» **MATERIAL PROVIDED**:

————————

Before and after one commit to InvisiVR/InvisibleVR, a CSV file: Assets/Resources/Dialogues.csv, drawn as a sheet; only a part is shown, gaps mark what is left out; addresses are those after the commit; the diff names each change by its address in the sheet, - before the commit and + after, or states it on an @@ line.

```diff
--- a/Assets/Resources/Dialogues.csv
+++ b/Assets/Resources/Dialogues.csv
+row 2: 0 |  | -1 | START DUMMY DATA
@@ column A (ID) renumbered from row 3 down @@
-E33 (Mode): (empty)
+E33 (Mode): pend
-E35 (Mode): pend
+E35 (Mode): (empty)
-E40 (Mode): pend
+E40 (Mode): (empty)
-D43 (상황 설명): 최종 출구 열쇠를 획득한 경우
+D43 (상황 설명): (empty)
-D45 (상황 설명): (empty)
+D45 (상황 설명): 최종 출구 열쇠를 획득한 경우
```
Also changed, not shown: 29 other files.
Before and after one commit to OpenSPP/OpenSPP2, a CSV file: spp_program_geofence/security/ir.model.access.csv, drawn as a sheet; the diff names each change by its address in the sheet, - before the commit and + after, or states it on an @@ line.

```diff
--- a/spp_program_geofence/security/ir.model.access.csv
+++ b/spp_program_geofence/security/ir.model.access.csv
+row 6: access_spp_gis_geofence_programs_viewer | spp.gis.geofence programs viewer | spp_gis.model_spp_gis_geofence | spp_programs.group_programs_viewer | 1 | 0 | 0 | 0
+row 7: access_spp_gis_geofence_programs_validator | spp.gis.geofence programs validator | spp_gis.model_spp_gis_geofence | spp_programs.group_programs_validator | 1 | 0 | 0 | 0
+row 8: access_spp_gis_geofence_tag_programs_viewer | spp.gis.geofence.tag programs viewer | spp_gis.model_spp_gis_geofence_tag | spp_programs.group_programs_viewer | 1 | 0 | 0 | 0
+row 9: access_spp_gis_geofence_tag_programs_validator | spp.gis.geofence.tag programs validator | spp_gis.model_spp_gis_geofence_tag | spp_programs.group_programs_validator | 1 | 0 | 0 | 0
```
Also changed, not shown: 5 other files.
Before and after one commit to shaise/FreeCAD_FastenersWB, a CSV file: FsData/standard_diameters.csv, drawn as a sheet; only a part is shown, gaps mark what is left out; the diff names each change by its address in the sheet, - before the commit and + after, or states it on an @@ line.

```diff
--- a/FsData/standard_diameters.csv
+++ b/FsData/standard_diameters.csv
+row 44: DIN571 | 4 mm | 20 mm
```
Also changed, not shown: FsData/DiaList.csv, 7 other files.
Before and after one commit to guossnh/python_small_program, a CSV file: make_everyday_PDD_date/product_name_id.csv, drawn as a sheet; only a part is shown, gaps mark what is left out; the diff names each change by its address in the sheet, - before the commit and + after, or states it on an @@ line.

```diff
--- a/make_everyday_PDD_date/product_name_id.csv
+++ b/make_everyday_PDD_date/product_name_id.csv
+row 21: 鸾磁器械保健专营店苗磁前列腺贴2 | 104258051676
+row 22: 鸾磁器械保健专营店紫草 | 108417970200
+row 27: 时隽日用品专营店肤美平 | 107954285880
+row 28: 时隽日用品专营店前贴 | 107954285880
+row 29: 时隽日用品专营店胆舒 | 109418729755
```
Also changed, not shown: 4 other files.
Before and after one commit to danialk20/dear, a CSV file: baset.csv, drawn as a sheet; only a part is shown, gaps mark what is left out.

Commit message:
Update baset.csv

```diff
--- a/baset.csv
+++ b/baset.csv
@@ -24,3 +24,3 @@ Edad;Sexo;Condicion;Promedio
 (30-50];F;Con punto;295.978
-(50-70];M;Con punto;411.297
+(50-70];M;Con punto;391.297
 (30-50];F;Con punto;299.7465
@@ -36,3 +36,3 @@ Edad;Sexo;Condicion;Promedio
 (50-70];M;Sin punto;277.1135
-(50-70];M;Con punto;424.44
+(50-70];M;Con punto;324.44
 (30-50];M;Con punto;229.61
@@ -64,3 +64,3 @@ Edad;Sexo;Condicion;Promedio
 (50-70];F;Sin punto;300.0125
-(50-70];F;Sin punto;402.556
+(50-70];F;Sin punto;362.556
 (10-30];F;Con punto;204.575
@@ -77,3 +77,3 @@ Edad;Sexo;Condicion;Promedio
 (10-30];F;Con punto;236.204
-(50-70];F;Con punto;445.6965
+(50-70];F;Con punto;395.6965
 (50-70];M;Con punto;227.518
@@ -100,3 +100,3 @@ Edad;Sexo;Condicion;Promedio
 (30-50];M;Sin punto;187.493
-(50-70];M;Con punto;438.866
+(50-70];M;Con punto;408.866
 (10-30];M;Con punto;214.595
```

————————

» **TASK ITEM**: Reproduce every line of the data without changing a word.

» **THE COMPLETED TASK**:
Before and after one commit to InvisiVR/InvisibleVR, a CSV file: Assets/Resources/Dialogues.csv, drawn as a sheet; only a part is shown, gaps mark what is left out; addresses are those after the commit; the diff names each change by its address in the sheet, - before the commit and + after, or states it on an @@ line.

```diff
--- a/Assets/Resources/Dialogues.csv
+++ b/Assets/Resources/Dialogues.csv
+row 2: 0 |  | -1 | START DUMMY DATA
@@ column A (ID) renumbered from row 3 down @@
-E33 (Mode): (empty)
+E33 (Mode): pend
-E35 (Mode): pend
+E35 (Mode): (empty)
-E40 (Mode): pend
+E40 (Mode): (empty)
-D43 (상황 설명): 최종 출구 열쇠를 획득한 경우
+D43 (상황 설명): (empty)
-D45 (상황 설명): (empty)
+D45 (상황 설명): 최종 출구 열쇠를 획득한 경우
```
Also changed, not shown: 29 other files.
Before and after one commit to OpenSPP/OpenSPP2, a CSV file: spp_program_geofence/security/ir.model.access.csv, drawn as a sheet; the diff names each change by its address in the sheet, - before the commit and + after, or states it on an @@ line.

```diff
--- a/spp_program_geofence/security/ir.model.access.csv
+++ b/spp_program_geofence/security/ir.model.access.csv
+row 6: access_spp_gis_geofence_programs_viewer | spp.gis.geofence programs viewer | spp_gis.model_spp_gis_geofence | spp_programs.group_programs_viewer | 1 | 0 | 0 | 0
+row 7: access_spp_gis_geofence_programs_validator | spp.gis.geofence programs validator | spp_gis.model_spp_gis_geofence | spp_programs.group_programs_validator | 1 | 0 | 0 | 0
+row 8: access_spp_gis_geofence_tag_programs_viewer | spp.gis.geofence.tag programs viewer | spp_gis.model_spp_gis_geofence_tag | spp_programs.group_programs_viewer | 1 | 0 | 0 | 0
+row 9: access_spp_gis_geofence_tag_programs_validator | spp.gis.geofence.tag programs validator | spp_gis.model_spp_gis_geofence_tag | spp_programs.group_programs_validator | 1 | 0 | 0 | 0
```
Also changed, not shown: 5 other files.
Before and after one commit to shaise/FreeCAD_FastenersWB, a CSV file: FsData/standard_diameters.csv, drawn as a sheet; only a part is shown, gaps mark what is left out; the diff names each change by its address in the sheet, - before the commit and + after, or states it on an @@ line.

```diff
--- a/FsData/standard_diameters.csv
+++ b/FsData/standard_diameters.csv
+row 44: DIN571 | 4 mm | 20 mm
```
Also changed, not shown: FsData/DiaList.csv, 7 other files.
Before and after one commit to guossnh/python_small_program, a CSV file: make_everyday_PDD_date/product_name_id.csv, drawn as a sheet; only a part is shown, gaps mark what is left out; the diff names each change by its address in the sheet, - before the commit and + after, or states it on an @@ line.

```diff
--- a/make_everyday_PDD_date/product_name_id.csv
+++ b/make_everyday_PDD_date/product_name_id.csv
+row 21: 鸾磁器械保健专营店苗磁前列腺贴2 | 104258051676
+row 22: 鸾磁器械保健专营店紫草 | 108417970200
+row 27: 时隽日用品专营店肤美平 | 107954285880
+row 28: 时隽日用品专营店前贴 | 107954285880
+row 29: 时隽日用品专营店胆舒 | 109418729755
```
Also changed, not shown: 4 other files.
Before and after one commit to danialk20/dear, a CSV file: baset.csv, drawn as a sheet; only a part is shown, gaps mark what is left out.

Commit message:
Update baset.csv

```diff
--- a/baset.csv
+++ b/baset.csv
@@ -24,3 +24,3 @@ Edad;Sexo;Condicion;Promedio
 (30-50];F;Con punto;295.978
-(50-70];M;Con punto;411.297
+(50-70];M;Con punto;391.297
 (30-50];F;Con punto;299.7465
@@ -36,3 +36,3 @@ Edad;Sexo;Condicion;Promedio
 (50-70];M;Sin punto;277.1135
-(50-70];M;Con punto;424.44
+(50-70];M;Con punto;324.44
 (30-50];M;Con punto;229.61
@@ -64,3 +64,3 @@ Edad;Sexo;Condicion;Promedio
 (50-70];F;Sin punto;300.0125
-(50-70];F;Sin punto;402.556
+(50-70];F;Sin punto;362.556
 (10-30];F;Con punto;204.575
@@ -77,3 +77,3 @@ Edad;Sexo;Condicion;Promedio
 (10-30];F;Con punto;236.204
-(50-70];F;Con punto;445.6965
+(50-70];F;Con punto;395.6965
 (50-70];M;Con punto;227.518
@@ -100,3 +100,3 @@ Edad;Sexo;Condicion;Promedio
 (30-50];M;Sin punto;187.493
-(50-70];M;Con punto;438.866
+(50-70];M;Con punto;408.866
 (10-30];M;Con punto;214.595
```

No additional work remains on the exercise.